[RAW DATA — start]

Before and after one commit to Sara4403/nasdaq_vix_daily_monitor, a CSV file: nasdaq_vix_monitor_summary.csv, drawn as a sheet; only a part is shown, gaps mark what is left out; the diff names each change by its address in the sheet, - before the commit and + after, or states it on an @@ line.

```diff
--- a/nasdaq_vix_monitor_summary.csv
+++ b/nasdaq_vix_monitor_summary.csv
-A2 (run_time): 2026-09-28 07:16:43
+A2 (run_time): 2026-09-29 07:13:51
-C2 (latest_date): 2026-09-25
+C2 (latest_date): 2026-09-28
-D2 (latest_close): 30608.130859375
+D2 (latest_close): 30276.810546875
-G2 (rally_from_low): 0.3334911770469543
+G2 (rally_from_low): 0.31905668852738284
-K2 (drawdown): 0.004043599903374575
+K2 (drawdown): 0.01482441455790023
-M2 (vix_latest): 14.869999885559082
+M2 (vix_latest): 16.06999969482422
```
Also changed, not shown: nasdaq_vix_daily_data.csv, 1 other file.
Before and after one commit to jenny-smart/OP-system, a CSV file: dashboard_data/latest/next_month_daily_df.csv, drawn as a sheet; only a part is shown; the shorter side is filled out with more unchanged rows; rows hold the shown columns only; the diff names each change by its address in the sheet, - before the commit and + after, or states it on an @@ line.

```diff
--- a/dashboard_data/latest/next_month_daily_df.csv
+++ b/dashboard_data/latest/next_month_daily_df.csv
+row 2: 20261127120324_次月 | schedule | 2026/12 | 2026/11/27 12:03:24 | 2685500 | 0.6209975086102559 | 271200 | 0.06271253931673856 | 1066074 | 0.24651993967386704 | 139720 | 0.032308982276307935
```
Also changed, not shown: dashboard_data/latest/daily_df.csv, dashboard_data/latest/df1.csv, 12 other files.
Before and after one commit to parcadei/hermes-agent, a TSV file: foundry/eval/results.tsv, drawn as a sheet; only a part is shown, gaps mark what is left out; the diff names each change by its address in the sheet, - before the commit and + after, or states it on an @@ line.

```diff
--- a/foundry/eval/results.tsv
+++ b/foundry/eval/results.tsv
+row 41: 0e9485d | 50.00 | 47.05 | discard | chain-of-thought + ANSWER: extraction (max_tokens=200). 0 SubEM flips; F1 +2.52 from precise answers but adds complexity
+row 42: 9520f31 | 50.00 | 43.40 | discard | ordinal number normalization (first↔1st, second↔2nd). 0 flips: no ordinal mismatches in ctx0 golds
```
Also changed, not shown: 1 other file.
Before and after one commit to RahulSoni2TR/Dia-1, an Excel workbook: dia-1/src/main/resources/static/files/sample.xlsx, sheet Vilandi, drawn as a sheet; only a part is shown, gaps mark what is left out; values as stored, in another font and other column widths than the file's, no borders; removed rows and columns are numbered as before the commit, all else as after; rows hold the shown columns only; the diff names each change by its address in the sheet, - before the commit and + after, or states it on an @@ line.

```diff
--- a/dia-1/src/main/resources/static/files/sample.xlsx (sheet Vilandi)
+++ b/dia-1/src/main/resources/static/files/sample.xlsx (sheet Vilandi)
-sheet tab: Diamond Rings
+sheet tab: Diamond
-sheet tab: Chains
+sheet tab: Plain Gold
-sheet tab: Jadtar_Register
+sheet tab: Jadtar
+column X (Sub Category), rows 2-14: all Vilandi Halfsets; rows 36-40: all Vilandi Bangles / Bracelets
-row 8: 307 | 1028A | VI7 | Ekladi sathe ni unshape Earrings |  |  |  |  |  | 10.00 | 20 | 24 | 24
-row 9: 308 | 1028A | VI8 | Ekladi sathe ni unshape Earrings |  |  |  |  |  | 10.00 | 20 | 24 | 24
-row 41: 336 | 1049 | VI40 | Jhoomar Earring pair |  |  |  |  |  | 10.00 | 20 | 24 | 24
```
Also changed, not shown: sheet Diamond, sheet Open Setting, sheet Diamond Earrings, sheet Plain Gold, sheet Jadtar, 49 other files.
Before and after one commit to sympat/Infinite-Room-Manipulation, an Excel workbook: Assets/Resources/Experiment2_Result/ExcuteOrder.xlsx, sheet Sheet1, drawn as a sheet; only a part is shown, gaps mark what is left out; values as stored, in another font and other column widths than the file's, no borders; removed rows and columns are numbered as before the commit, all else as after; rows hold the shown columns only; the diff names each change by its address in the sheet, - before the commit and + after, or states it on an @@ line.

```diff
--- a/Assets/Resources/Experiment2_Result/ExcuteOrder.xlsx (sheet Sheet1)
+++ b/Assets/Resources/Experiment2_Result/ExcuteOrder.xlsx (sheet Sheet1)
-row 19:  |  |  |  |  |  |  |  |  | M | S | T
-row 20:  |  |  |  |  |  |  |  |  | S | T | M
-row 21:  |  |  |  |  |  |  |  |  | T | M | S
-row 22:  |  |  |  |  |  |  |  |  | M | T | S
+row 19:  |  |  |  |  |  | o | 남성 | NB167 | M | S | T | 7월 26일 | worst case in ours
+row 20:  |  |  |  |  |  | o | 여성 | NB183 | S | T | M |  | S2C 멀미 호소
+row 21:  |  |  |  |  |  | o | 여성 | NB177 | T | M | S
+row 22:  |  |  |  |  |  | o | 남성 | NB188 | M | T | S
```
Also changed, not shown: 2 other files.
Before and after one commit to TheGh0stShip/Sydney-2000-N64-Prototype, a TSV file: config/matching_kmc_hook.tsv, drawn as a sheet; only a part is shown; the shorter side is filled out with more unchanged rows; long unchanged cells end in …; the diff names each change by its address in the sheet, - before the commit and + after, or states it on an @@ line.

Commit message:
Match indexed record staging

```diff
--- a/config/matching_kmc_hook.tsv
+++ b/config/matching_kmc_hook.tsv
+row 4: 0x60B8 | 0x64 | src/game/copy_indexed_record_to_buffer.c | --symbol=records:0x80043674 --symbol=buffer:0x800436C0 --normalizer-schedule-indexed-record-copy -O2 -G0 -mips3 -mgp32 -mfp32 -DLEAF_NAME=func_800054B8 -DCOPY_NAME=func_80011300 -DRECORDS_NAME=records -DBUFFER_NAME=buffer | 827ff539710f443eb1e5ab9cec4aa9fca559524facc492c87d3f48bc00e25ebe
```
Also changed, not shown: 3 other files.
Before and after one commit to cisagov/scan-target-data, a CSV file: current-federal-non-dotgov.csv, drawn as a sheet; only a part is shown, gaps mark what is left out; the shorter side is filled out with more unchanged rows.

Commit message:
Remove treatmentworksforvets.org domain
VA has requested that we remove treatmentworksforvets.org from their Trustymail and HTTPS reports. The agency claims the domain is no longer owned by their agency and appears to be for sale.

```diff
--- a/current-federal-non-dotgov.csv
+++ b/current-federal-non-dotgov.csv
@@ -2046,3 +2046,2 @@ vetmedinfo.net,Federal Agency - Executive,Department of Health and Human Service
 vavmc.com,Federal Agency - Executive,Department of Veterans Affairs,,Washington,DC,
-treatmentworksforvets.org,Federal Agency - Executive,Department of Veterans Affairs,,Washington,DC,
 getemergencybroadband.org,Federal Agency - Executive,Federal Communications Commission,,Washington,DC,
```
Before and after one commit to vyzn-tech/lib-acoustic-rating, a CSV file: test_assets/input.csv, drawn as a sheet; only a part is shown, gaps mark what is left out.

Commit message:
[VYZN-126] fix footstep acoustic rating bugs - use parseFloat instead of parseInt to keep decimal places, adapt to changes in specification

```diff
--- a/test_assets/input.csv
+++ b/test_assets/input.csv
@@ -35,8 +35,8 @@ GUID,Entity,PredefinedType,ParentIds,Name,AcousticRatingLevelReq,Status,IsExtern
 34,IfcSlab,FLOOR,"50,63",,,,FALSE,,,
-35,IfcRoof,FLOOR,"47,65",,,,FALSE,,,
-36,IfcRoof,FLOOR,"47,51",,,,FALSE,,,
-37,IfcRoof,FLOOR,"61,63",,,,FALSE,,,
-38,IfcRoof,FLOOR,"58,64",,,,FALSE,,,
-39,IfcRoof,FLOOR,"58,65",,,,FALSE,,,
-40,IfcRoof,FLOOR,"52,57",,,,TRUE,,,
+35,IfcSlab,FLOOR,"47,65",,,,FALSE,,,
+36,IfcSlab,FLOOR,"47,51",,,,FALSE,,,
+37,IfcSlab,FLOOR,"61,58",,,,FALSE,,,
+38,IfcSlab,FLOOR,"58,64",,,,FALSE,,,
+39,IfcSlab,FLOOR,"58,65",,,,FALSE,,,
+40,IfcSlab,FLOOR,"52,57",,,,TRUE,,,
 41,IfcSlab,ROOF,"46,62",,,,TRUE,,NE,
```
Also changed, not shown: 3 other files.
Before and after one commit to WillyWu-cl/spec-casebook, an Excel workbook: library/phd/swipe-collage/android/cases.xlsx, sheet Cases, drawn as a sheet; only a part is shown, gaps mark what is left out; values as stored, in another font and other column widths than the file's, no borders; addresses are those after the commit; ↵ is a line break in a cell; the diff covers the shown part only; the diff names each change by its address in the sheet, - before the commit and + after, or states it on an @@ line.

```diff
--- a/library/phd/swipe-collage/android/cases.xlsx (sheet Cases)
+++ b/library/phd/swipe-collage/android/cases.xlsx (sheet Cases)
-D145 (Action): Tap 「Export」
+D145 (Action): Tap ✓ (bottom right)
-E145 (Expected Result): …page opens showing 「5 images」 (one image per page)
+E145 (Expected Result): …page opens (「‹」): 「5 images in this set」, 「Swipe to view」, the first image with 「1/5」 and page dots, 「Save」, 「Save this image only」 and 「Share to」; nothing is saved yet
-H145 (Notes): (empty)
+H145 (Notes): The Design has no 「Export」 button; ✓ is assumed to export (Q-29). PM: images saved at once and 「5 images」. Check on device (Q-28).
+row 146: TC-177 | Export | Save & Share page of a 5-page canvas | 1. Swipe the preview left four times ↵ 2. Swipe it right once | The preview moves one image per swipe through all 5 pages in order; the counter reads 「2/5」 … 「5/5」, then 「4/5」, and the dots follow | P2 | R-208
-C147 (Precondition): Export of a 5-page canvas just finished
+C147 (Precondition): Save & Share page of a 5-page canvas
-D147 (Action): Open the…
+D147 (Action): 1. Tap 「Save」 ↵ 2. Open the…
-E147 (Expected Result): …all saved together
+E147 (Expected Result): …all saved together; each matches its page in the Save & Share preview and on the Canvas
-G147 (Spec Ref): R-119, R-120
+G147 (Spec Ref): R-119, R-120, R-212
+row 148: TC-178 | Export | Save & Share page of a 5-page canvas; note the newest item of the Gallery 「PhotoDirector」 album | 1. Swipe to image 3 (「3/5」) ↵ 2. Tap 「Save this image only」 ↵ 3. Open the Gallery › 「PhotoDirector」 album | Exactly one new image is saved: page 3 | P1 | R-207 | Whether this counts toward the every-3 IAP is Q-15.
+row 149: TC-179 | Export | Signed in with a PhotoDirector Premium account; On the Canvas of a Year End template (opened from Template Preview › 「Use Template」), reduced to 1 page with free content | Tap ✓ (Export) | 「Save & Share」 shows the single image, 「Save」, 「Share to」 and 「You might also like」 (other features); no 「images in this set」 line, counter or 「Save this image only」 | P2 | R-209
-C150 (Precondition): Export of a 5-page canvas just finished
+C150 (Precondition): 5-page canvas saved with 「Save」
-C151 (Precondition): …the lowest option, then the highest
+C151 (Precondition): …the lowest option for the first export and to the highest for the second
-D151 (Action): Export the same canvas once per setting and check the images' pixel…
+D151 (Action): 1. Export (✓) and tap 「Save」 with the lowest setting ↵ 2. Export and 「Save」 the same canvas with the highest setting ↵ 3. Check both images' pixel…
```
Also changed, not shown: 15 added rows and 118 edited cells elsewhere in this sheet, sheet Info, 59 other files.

[RAW DATA — finish]

INSTRUCTIONS FOR THE TASK: I need each line from the listing where the word "IfcSlab" occurs.

ANSWER BOX:
 34,IfcSlab,FLOOR,"50,63",,,,FALSE,,,
+35,IfcSlab,FLOOR,"47,65",,,,FALSE,,,
+36,IfcSlab,FLOOR,"47,51",,,,FALSE,,,
+37,IfcSlab,FLOOR,"61,58",,,,FALSE,,,
+38,IfcSlab,FLOOR,"58,64",,,,FALSE,,,
+39,IfcSlab,FLOOR,"58,65",,,,FALSE,,,
+40,IfcSlab,FLOOR,"52,57",,,,TRUE,,,
 41,IfcSlab,ROOF,"46,62",,,,TRUE,,NE,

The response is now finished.